Today about 1,000 people work in the park at a US Postal Services mail processing facility, the National Weather Service, the regional jail and the telemarketing firm. It is estimated the park, which has lots of hills and valleys unsuitable for development, has the potential room for another 1,000 jobs.

The Business & Industrial Development Corp., a public-private partnership designed to promote the Kanawha Valley, developed and manages Southridge Centre Business Park. According to a published report citing BIDCO president Bill Goode, about $8.5 million has been invested in the park and another $1 million is needed to complete the infrastructure. Goode inherited the project when he became president in 1997.

Lots are currently available at about $150,000 per useable acre. Goode says that includes all utilities and a paved road to the property. He concedes BIDCO is more interested in the project than the sale price of the land. Goode says the company would donate the land for the right economic development project.

Looking back, Goode thinks a lot of things could have been done differently, such as closer proximity to Interstate interchanges. Southridge is about five miles from Interstates 64 and 77. That’s not far, but park traffic must go through residential and commercial areas with numerous traffic lights.

BIDCO could have considered redeveloping former sites that already have utilities and roads in place. Goode says in the published report that BIDCO would like to work with the coal companies and look at using their property after their mining operations have ceased. By planning together, properties that were no longer mined could be redeveloped into industrial or mixed-use property, he says.

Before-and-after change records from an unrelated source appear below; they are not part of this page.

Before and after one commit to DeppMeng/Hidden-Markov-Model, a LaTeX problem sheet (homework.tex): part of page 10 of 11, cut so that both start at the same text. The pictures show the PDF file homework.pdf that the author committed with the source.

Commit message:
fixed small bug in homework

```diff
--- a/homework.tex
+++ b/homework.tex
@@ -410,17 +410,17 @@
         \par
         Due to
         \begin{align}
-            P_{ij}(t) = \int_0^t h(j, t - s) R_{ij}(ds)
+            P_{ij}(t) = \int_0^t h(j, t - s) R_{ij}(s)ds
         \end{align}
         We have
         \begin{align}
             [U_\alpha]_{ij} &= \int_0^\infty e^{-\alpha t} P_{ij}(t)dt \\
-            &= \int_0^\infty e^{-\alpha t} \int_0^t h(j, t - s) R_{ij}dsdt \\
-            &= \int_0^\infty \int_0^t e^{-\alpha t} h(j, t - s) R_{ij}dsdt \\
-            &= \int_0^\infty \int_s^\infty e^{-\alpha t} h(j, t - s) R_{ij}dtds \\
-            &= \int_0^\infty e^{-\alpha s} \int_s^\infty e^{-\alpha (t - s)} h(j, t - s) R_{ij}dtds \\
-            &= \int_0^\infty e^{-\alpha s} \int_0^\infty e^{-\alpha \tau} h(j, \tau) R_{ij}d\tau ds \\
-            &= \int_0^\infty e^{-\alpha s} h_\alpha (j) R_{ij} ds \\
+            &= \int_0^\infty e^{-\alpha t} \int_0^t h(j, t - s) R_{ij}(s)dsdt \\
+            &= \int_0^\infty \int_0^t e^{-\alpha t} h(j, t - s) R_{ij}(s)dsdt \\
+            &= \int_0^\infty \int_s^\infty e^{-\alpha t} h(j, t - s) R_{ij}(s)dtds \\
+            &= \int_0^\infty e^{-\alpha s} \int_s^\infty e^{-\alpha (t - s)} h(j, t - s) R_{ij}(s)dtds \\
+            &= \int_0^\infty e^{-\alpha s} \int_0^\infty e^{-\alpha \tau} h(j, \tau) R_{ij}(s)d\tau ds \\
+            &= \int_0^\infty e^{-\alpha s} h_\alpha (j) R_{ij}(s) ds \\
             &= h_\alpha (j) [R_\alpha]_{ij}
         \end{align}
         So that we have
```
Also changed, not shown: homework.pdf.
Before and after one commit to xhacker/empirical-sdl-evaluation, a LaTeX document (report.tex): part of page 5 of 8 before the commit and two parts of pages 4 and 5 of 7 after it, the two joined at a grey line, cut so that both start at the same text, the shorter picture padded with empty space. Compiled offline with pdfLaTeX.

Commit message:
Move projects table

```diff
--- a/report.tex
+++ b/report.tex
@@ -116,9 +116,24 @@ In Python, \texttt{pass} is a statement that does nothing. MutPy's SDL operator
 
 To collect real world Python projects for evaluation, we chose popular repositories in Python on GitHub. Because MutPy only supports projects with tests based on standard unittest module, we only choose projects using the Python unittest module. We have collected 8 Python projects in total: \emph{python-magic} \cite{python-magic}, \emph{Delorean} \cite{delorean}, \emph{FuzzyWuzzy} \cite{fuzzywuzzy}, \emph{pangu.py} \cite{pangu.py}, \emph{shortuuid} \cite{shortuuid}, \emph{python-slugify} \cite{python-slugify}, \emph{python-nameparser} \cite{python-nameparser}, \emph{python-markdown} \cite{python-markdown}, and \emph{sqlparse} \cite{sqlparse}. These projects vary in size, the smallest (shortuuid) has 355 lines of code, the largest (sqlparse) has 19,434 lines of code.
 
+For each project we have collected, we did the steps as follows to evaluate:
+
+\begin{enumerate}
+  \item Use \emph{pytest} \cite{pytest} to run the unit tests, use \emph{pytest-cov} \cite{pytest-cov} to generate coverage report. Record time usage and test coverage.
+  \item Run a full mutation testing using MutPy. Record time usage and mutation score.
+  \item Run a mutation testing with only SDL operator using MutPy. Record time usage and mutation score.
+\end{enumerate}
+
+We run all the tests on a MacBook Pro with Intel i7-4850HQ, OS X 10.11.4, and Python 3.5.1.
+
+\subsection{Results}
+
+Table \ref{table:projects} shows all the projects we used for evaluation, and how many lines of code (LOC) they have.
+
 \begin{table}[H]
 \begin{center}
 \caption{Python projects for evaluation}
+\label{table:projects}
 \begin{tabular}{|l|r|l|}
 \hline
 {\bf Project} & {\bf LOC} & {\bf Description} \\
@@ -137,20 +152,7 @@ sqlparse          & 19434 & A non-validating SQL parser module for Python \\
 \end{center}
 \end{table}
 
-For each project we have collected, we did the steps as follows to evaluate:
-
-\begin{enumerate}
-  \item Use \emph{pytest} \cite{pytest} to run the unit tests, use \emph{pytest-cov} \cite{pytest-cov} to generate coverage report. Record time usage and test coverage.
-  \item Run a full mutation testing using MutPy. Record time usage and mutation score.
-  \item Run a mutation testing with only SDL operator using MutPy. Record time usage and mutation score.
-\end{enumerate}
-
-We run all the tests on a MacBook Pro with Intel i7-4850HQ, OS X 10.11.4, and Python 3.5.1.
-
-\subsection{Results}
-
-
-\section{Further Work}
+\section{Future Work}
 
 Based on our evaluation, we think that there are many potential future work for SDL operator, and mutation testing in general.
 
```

Goode describes success as getting somebody in the state interested and then finding a location that suits their needs. He says Southridge is just one project they have to offer prospects. However, not all projects qualify to locate at Southridge, which is zoned for light manufacturing. Also, an employer that already operates in the area and just wants a new facility doesn’t qualify for Southridge. That’s because BIDCO is seeking new jobs, not jobs changing locations.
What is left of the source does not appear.